Here’s an interesting twist on visitation in the family law context, in Georgia and everywhere else across the country.
You and your ex-spouse have just divorced. Your spouse has been awarded child custody of the kids, and you have visitation rights as the non-custodial parent. When you want to see the kids, you just — as usual — look up and, well, see them.
In fact, you’re in the same house, continuing to reside with your now-divorced partner, with no alteration in your relationship with the kids other than the custody change.
What might logically lead to this situation?
In a word, Obamacare.
Also known as the Affordable Care Act, Obamacare is unquestionably front and center in news stories across the country right now as the legislation takes effect and works through website-related and application glitches that have been widely noted.
An ancillary and less well-noted effect of the law has been that it has induced some middle- and upper-income couples to divorce or at least consider taking that step to realize money savings on health insurance.
Obamacare has a stated monetary threshold that identifies couples who qualify for subsidies to make care coverage cheaper. Because the income for married couples is counted jointly, that often renders them ineligible for offsets and makes coverage prohibitively expensive.
But if they divorce ….
The idea is that, by doing so, only the income of the lower-paid spouse is considered, which can kick in significant savings for a couple. Additionally, those savings are enhanced even further by adding the kids to the policy of the lower wage earner.
And in the meantime, nothing really changes for the family other than the “divorced” designation.
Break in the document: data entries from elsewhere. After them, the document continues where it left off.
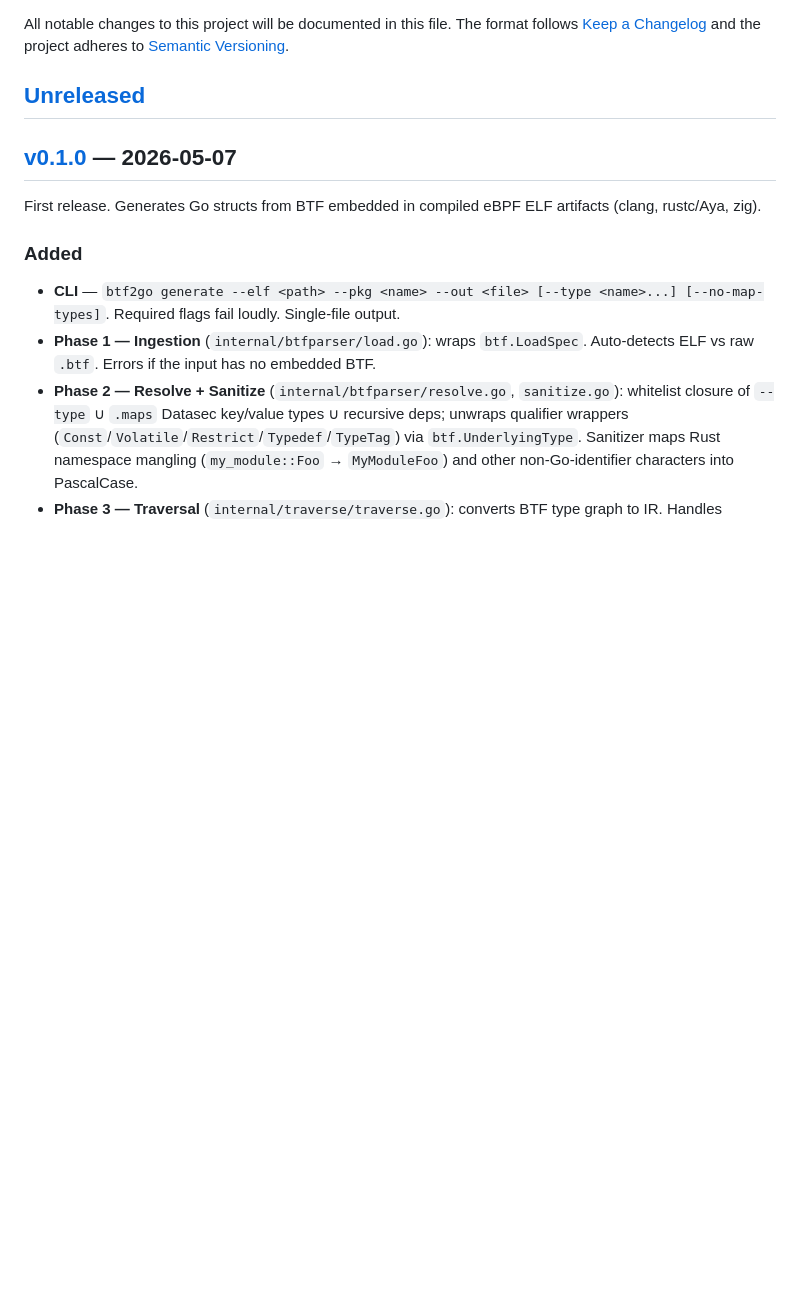
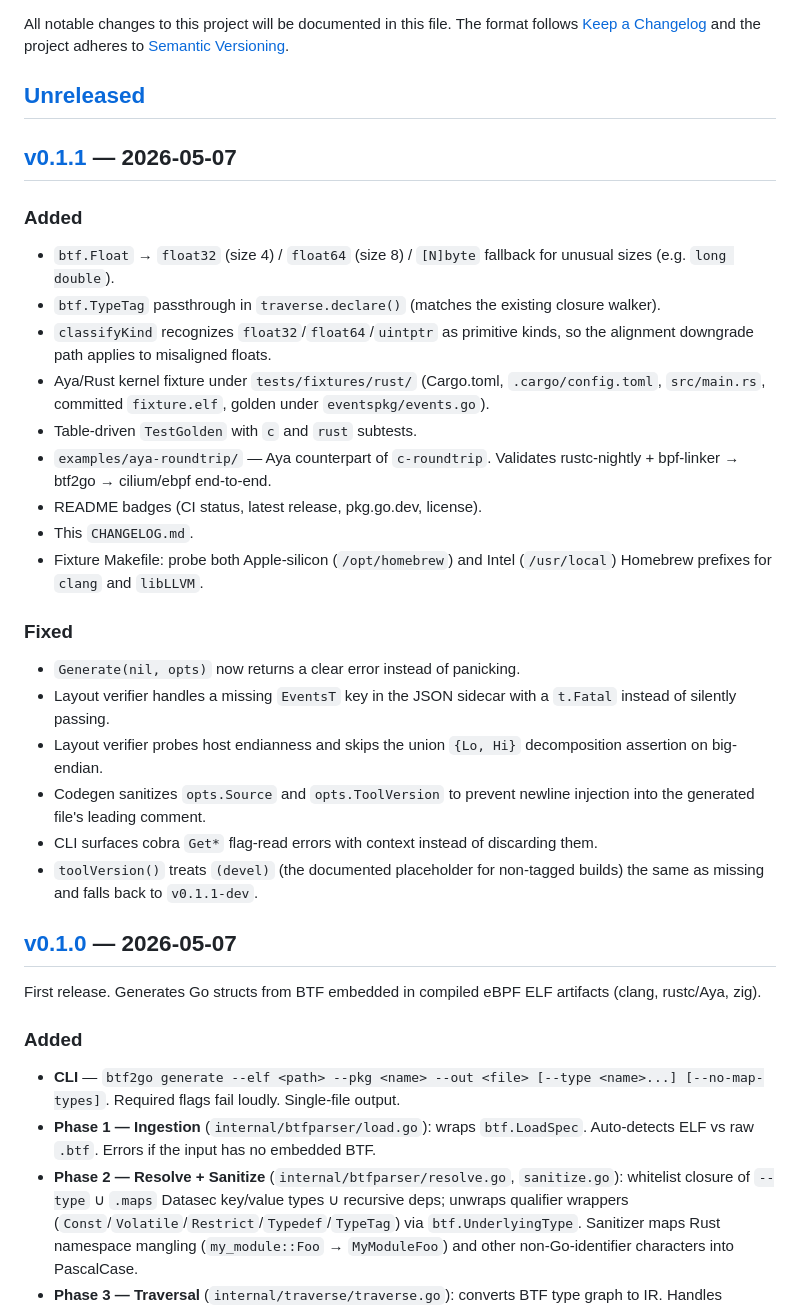
Before and after one commit to danigoland/btf2go, a Markdown page: CHANGELOG.md, the part around one of its changes. Rendered like a GitHub page; blank space fills up the shorter version.

Commit message:
docs: catalogue v0.1.1 in CHANGELOG.md
Co-Authored-By: Claude Opus 4.7 (1M context) <noreply@anthropic.com>

```diff
--- a/CHANGELOG.md
+++ b/CHANGELOG.md
@@ -3,6 +3,29 @@
 All notable changes to this project will be documented in this file. The format follows [Keep a Changelog](https://keepachangelog.com/en/1.1.0/) and the project adheres to [Semantic Versioning](https://semver.org/spec/v2.0.0.html).
 
 ## [Unreleased]
+
+## [v0.1.1] — 2026-05-07
+
+### Added
+
+- `btf.Float` → `float32` (size 4) / `float64` (size 8) / `[N]byte` fallback for unusual sizes (e.g. `long double`).
+- `btf.TypeTag` passthrough in `traverse.declare()` (matches the existing closure walker).
+- `classifyKind` recognizes `float32`/`float64`/`uintptr` as primitive kinds, so the alignment downgrade path applies to misaligned floats.
+- Aya/Rust kernel fixture under `tests/fixtures/rust/` (Cargo.toml, `.cargo/config.toml`, `src/main.rs`, committed `fixture.elf`, golden under `eventspkg/events.go`).
+- Table-driven `TestGolden` with `c` and `rust` subtests.
+- `examples/aya-roundtrip/` — Aya counterpart of `c-roundtrip`. Validates rustc-nightly + bpf-linker → btf2go → cilium/ebpf end-to-end.
+- README badges (CI status, latest release, pkg.go.dev, license).
+- This `CHANGELOG.md`.
+- Fixture Makefile: probe both Apple-silicon (`/opt/homebrew`) and Intel (`/usr/local`) Homebrew prefixes for `clang` and `libLLVM`.
+
+### Fixed
+
+- `Generate(nil, opts)` now returns a clear error instead of panicking.
+- Layout verifier handles a missing `EventsT` key in the JSON sidecar with a `t.Fatal` instead of silently passing.
+- Layout verifier probes host endianness and skips the union `{Lo, Hi}` decomposition assertion on big-endian.
+- Codegen sanitizes `opts.Source` and `opts.ToolVersion` to prevent newline injection into the generated file's leading comment.
+- CLI surfaces cobra `Get*` flag-read errors with context instead of discarding them.
+- `toolVersion()` treats `(devel)` (the documented placeholder for non-tagged builds) the same as missing and falls back to `v0.1.1-dev`.
 
 ## [v0.1.0] — 2026-05-07
 
```
Also changed, not shown: other parts of CHANGELOG.md (+2 -1 lines).
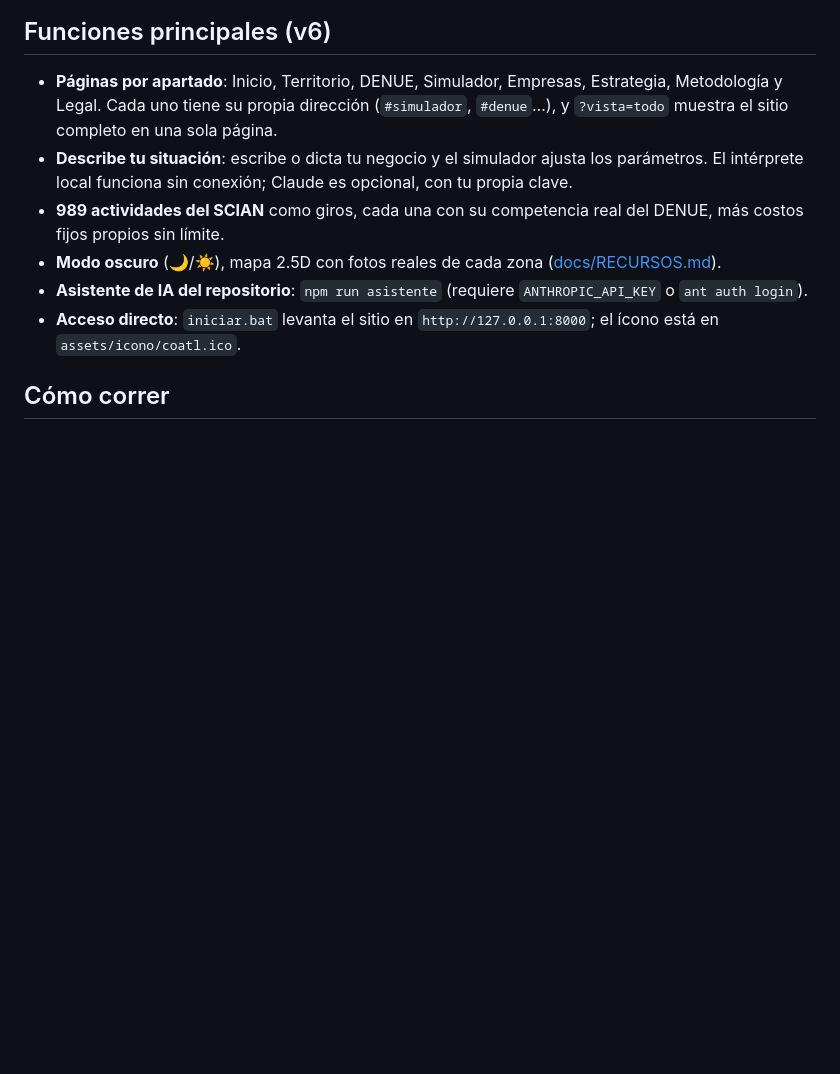
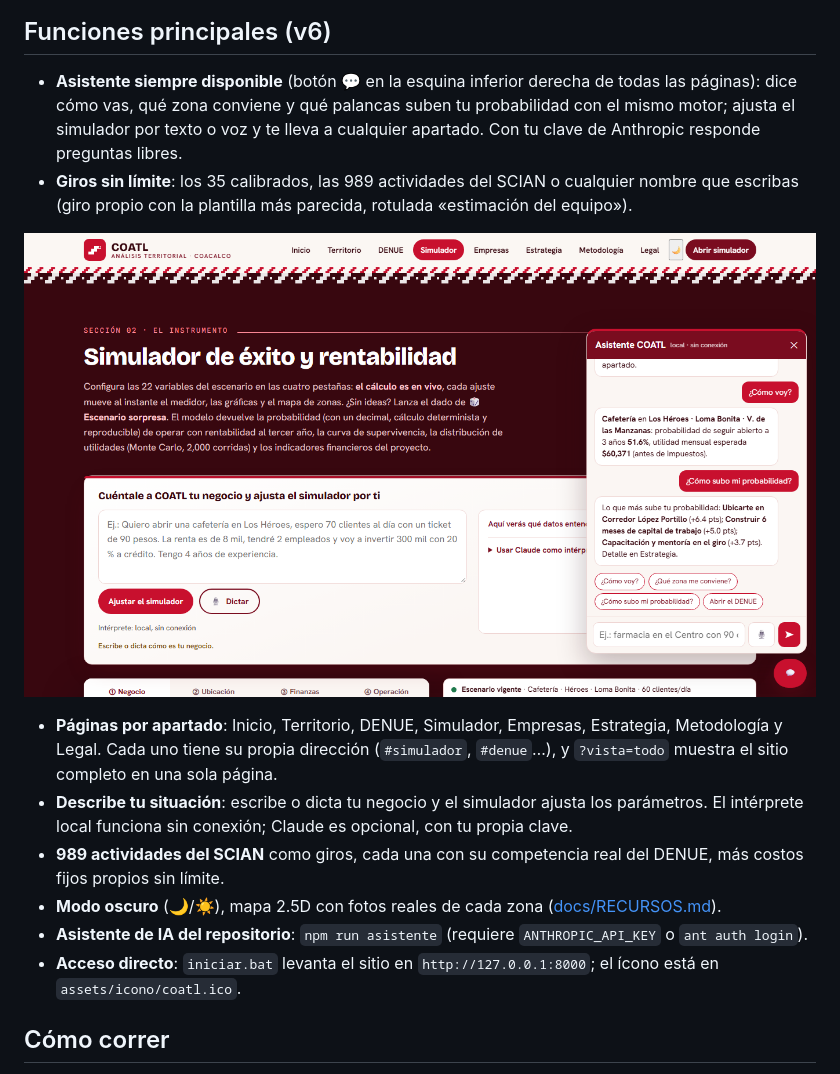
Before and after one commit to Maikolv/coatl, a Markdown page: README.md, the part around the change. Drawn GitHub-style; pictures changed too: docs/capturas/asistente.png (added); blank space fills up the shorter version.

Commit message:
Asistente flotante siempre disponible y giros propios con cualquier nombre
Co-Authored-By: Claude Opus 5.5 <noreply@anthropic.com>

```diff
--- a/README.md
+++ b/README.md
@@ -65,6 +65,11 @@ Cada imagen es la página entera, sin cortes (`node scripts/capturas.mjs --sitio
 </details>
 
 ## Funciones principales (v6)
+
+- **Asistente siempre disponible** (botón 💬 en la esquina inferior derecha de todas las páginas): dice cómo vas, qué zona conviene y qué palancas suben tu probabilidad con el mismo motor; ajusta el simulador por texto o voz y te lleva a cualquier apartado. Con tu clave de Anthropic responde preguntas libres.
+- **Giros sin límite**: los 35 calibrados, las 989 actividades del SCIAN o cualquier nombre que escribas (giro propio con la plantilla más parecida, rotulada «estimación del equipo»).
+
+![Asistente](docs/capturas/asistente.png)
 
 - **Páginas por apartado**: Inicio, Territorio, DENUE, Simulador, Empresas, Estrategia, Metodología y Legal. Cada uno tiene su propia dirección (`#simulador`, `#denue`…), y `?vista=todo` muestra el sitio completo en una sola página.
 - **Describe tu situación**: escribe o dicta tu negocio y el simulador ajusta los parámetros. El intérprete local funciona sin conexión; Claude es opcional, con tu propia clave.
```
Also changed, not shown: CLAUDE.md (+1 -0 lines), 7 other files.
Understandably, tax authorities and state officials frown on any couple taking such an action, and penalties can be assessed for those who do.
Fines meted out by the IRS could run “into tens of thousands of dollars,” notes one writer on the subject, who cites the tax agency’s “new role as the de facto ‘marriage police.’”
Source: Newsmax, “Divorce cheaper option for couples facing huge Obamacare premiums,” Nov. 7, 2013